At one time, Native Americans lived all over the continent without fear of persecution or cultural suppression. They were not yet forcefully converted to new religions and new ways of thinking. The First Nations of the Great Plains were some of the last to finally admit defeat and go to the reservations where they were to live as white men dictated.
Ohiyesa, later known as the accomplished author and lecturer Charles Eastman, grew up in a traditional Dakota home in the culture of his ancestors. He was raised as a warrior and taught the importance of kinship obligations. Then his father, a convert to “white ways,” returned to the tribe after a long absence and took his son away to be educated in the white schools. Eastman later went on to become the doctor on Pine Ridge reservation, the place where Sitting Bull and other well-known Lakota ended their days.
While I’ve studied the culture of many Plains tribes over the course of nearly two decades, nothing grabs my attention like firsthand accounts. Books on Native American history often focus on the disastrous clash between their culture and that of European immigrants, as well as the ensuing horror of reservations and Indian schools. When I can find a book that focuses on the everyday culture quite apart from war and conflict, I’m absolutely thrilled.
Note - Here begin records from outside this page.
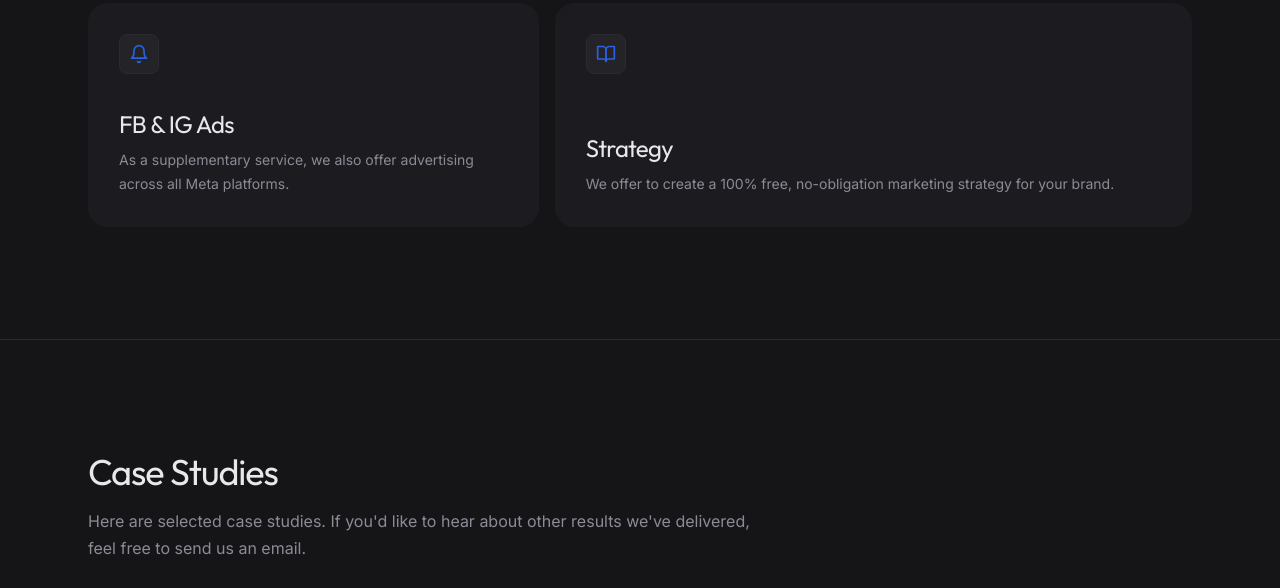
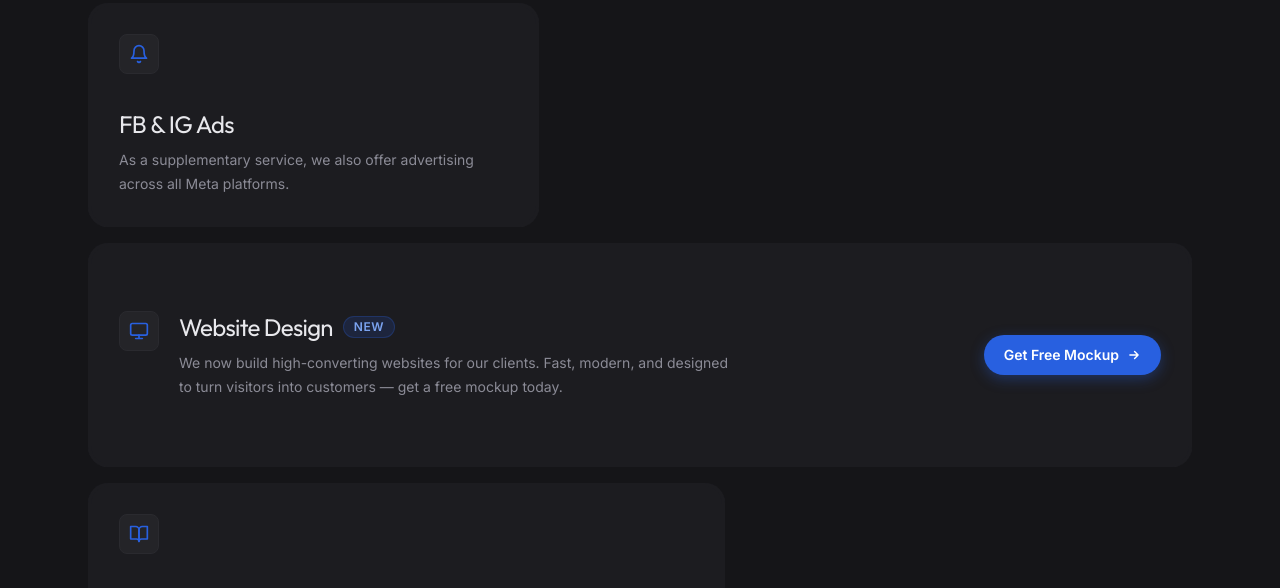
Before and after one commit to marcusvolsted2/mckenna, a plain HTML site: page index.html in a window 1280 px wide. Shown: the part 1994-2582 px from the top of the page. Drawn offline with nearby package versions, Linux system fonts and the light colour scheme.

Commit message:
Add Website Design card to services section on homepage

```diff
--- a/index.html
+++ b/index.html
@@ -571,6 +571,31 @@
           </div>
         </div>
 
+        <!-- Website Design - full width -->
+        <a href="websites.html" class="reveal reveal-delay-3 md:col-span-12 bento-card block" style="text-decoration:none;">
+          <div class="bento-inner p-7 flex flex-col md:flex-row md:items-center md:justify-between gap-6">
+            <div class="bento-glow"></div>
+            <div class="flex items-start gap-5">
+              <div class="w-10 h-10 rounded-lg flex items-center justify-center flex-shrink-0" style="background:#242428; border:1px solid #2a2a2f;">
+                <svg width="20" height="20" fill="none" viewBox="0 0 24 24" stroke="#2860E0" stroke-width="2"><rect x="2" y="3" width="20" height="14" rx="2"/><path d="M8 21h8M12 17v4" stroke-linecap="round" stroke-linejoin="round"/></svg>
+              </div>
+              <div>
+                <div class="flex items-center gap-2.5 mb-2">
+                  <h3 class="text-xl md:text-2xl">Website Design</h3>
+                  <span class="text-xs font-semibold px-2.5 py-0.5 rounded-full" style="background:rgba(40,96,224,0.15); color:#7ba3f0; border:1px solid rgba(40,96,224,0.25); letter-spacing:0.05em;">NEW</span>
+                </div>
+                <p class="text-txt-muted text-sm" style="line-height:1.7; max-width:560px;">We now build high-converting websites for our clients. Fast, modern, and designed to turn visitors into customers — get a free mockup today.</p>
+              </div>
+            </div>
+            <div class="flex-shrink-0">
+              <span class="inline-flex items-center gap-2 text-sm font-semibold px-5 py-2.5 rounded-full" style="background:#2860E0; color:#fff; box-shadow: 0 4px 14px rgba(40,96,224,0.35);">
+                Get Free Mockup
+                <svg width="14" height="14" fill="none" stroke="currentColor" stroke-width="2.5" stroke-linecap="round" stroke-linejoin="round" viewBox="0 0 24 24"><path d="M5 12h14M13 6l6 6-6 6"/></svg>
+              </span>
+            </div>
+          </div>
+        </a>
+
         <!-- Strategy - spans 7 cols -->
         <div class="reveal reveal-delay-3 md:col-span-7 bento-card">
           <div class="bento-inner p-7">
```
This is certainly one of those, and from the perspective of a boy who grew into a well-respected man whose efforts on behalf of his people have gone down in history.
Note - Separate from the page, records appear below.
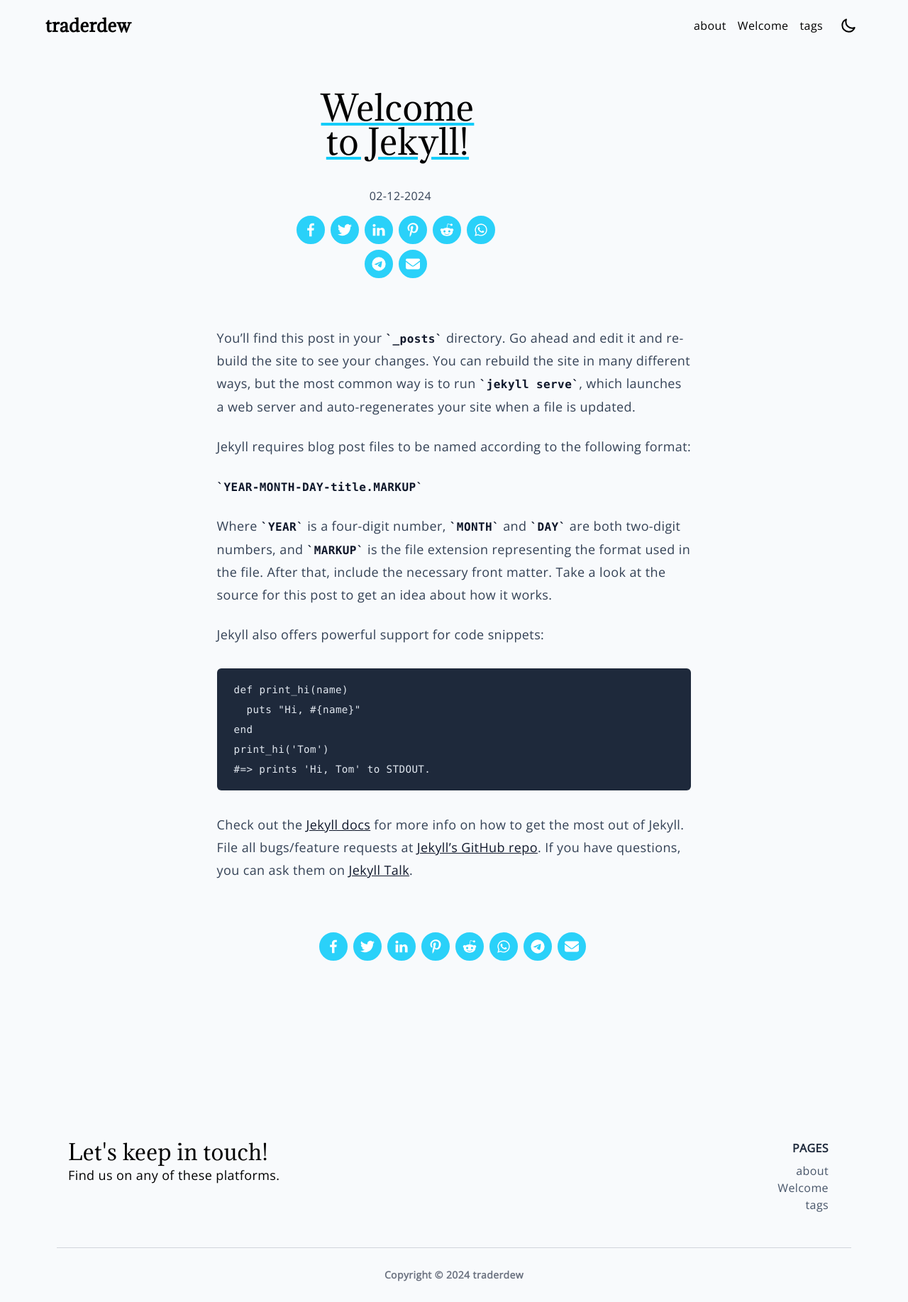
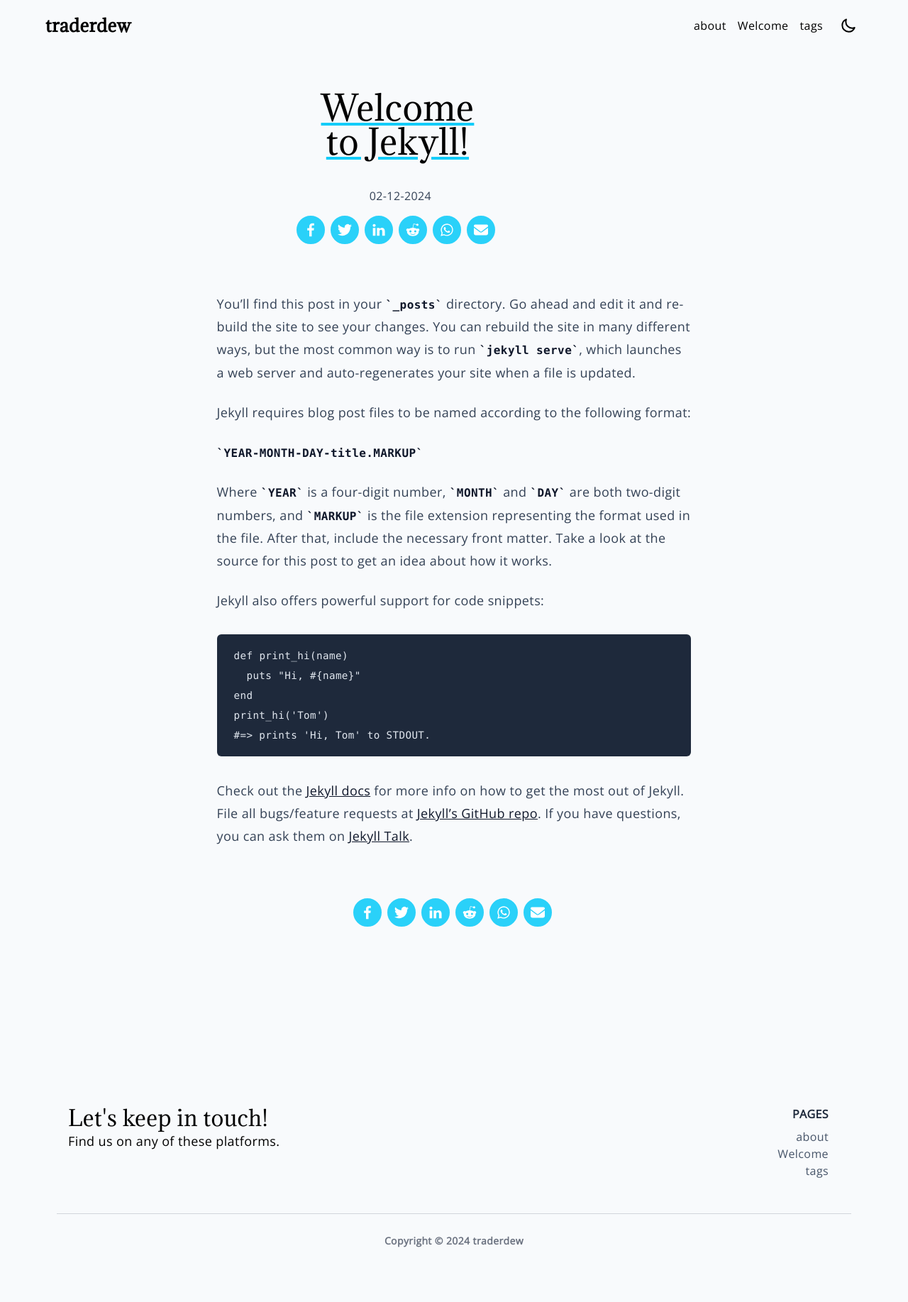
Before and after one commit to traderdew86/traderdew86.github.io, a Jekyll site: the page built from _posts/2024-12-02-welcome-to-jekyll.markdown, in a window 1280 px wide. Shown: the whole page at 71% size. Built offline with Jekyll 4.4.1, drawn with Linux system fonts in a browser that asks for light colours; after the commit the page ends 1787 px from its top, so only the background shows below that.

Commit message:
remove 2 shares buttons

```diff
--- a/_includes/sharing.html
+++ b/_includes/sharing.html
@@ -17,12 +17,6 @@
       <path d="M136 183v283H42V183h94zm6-88c1 27-20 49-53 49-32 0-52-22-52-49 0-28 21-49 53-49s52 21 52 49zm333 208v163h-94V314c0-38-13-64-47-64-26 0-42 18-49 35-2 6-3 14-3 23v158h-94V183h94v41c12-20 34-48 85-48 62 0 108 41 108 127z"></path>
     </svg>
   </a>
-  <a class="border-2 duration-200 ease inline-flex items-center mb-1 mr-1 transition p-2 rounded-full text-white share-button" target="_blank" rel="noopener" href="https://pinterest.com/pin/create/button/?url={{ site.url | uri_escape | append: page.url }}&media={{ site.url | uri_escape }}&description={{ page.title }}" aria-label="Share on Pinterest" draggable="false">
-    <svg aria-hidden="true" fill="currentColor" xmlns="http://www.w3.org/2000/svg" viewBox="0 0 512 512" class="w-5 h-5">
-      <title>Pinterest</title>
-      <path d="M268 6C165 6 64 75 64 186c0 70 40 110 64 110 9 0 15-28 15-35 0-10-24-30-24-68 0-81 62-138 141-138 68 0 118 39 118 110 0 53-21 153-90 153-25 0-46-18-46-44 0-38 26-74 26-113 0-67-94-55-94 25 0 17 2 36 10 51-14 60-42 148-42 209 0 19 3 38 4 57 4 3 2 3 7 1 51-69 49-82 72-173 12 24 44 36 69 36 106 0 154-103 154-196C448 71 362 6 268 6z"></path>
-    </svg>
-  </a>
   <a class="border-2 duration-200 ease inline-flex items-center mb-1 mr-1 transition p-2 rounded-full text-white share-button" target="_blank" rel="noopener" href="https://reddit.com/submit/?url={{ site.url | uri_escape | append: page.url }}&resubmit=true&title={{ page.title }}" aria-label="Share on Reddit" draggable="false">
     <svg aria-hidden="true" fill="currentColor" xmlns="http://www.w3.org/2000/svg" viewBox="0 0 512 512" class="w-5 h-5">
       <title>Reddit</title>
@@ -35,12 +29,6 @@
       <path d="M413 97A222 222 0 0 0 64 365L31 480l118-31a224 224 0 0 0 330-195c0-59-25-115-67-157zM256 439c-33 0-66-9-94-26l-7-4-70 18 19-68-4-7a185 185 0 0 1 287-229c34 36 56 82 55 131 1 102-84 185-186 185zm101-138c-5-3-33-17-38-18-5-2-9-3-12 2l-18 22c-3 4-6 4-12 2-32-17-54-30-75-66-6-10 5-10 16-31 2-4 1-7-1-10l-17-41c-4-10-9-9-12-9h-11c-4 0-9 1-15 7-5 5-19 19-19 46s20 54 23 57c2 4 39 60 94 84 36 15 49 17 67 14 11-2 33-14 37-27s5-24 4-26c-2-2-5-4-11-6z"></path>
     </svg>
   </a>
-  <a class="border-2 duration-200 ease inline-flex items-center mb-1 mr-1 transition p-2 rounded-full text-white share-button" target="_blank" rel="noopener" href="https://telegram.me/share/url?text={{ page.title | uri_escape }}&url={{ site.url | uri_escape | append: page.url }}" aria-label="Share on Telegram" draggable="false">
-    <svg aria-hidden="true" fill="currentColor" xmlns="http://www.w3.org/2000/svg" viewBox="0 0 512 512" class="w-5 h-5">
-      <title>Telegram</title>
-      <path d="M256 8a248 248 0 1 0 0 496 248 248 0 0 0 0-496zm115 169c-4 39-20 134-28 178-4 19-10 25-17 25-14 2-25-9-39-18l-56-37c-24-17-8-25 6-40 3-4 67-61 68-67l-1-4-5-1q-4 1-105 70-15 10-27 9c-9 0-26-5-38-9-16-5-28-7-27-16q1-7 18-14l145-62c69-29 83-34 92-34 2 0 7 1 10 3l4 7a43 43 0 0 1 0 10z"></path>
-    </svg>
-  </a>
   <a class="border-2 duration-200 ease inline-flex items-center mb-1 mr-1 transition p-2 rounded-full text-white share-button" target="_blank" rel="noopener" href="mailto:?subject={{ page.title | uri_escape }}&body={{ site.url | uri_escape | append: page.url }}" aria-label="Share by Email" draggable="false">
     <svg aria-hidden="true" fill="currentColor" xmlns="http://www.w3.org/2000/svg" viewBox="0 0 512 512" class="w-5 h-5">
       <title>Email</title>
```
Indian Boyhood, one of several autobiographical books on Eastman’s life, chronicles his life from birth until his father returned to the tribe. Eastman tells about the way he was educated, his home, his family, the hardships they faced on the Plains, and much more. His tale gives a pretty complete look at how children were expected to behave in this traditional nomadic society, and the struggles that young and old faced on a daily basis.
The style of writing is very easy to read and moves quickly in a refreshingly plain-spoken way that I wish more authors would adopt. The only potentially confusing aspect is the changing narrator perspective in different parts of the book. That is, at various times, Eastman refers to himself in third-person and then reverts to first-person. Additionally, Ohiyesa was his second name in the tribe and, depending on what time period he’s telling about, he will refer to himself either by that name or by his birth name.
This book repeats a lot of the cultural points outlined in Waterlily, by Ella Cara Deloria – not quite as in-depth, but in a non-fiction setting rather than Deloria’s fictional setting based on her own childhood. Both books are excellent for giving readers a real feel for childhood and society on the Plains.
Completely aside from history and culture, this is an easy read for a lazy weekend. Biographies and autobiographies have always been among my favorite book genres, and this one tells its tale with a more story-like atmosphere instead of bogging down with the specific names, dates and places that mire many biographies.
Overall, this was a great book for learning a little bit of culture and everyday Dakota life, as well as gathering a little bit more background on Charles Eastman. This man became famous for his medical efforts in Pine Ridge and was further immortalized in Bury My Heart at Wounded Knee, both the book and the movie, but he led a truly extraordinary life both on and off the page. I enjoyed this quick read, and Indian Boyhood is primarily responsible for drawing me in to learn more about this remarkable man.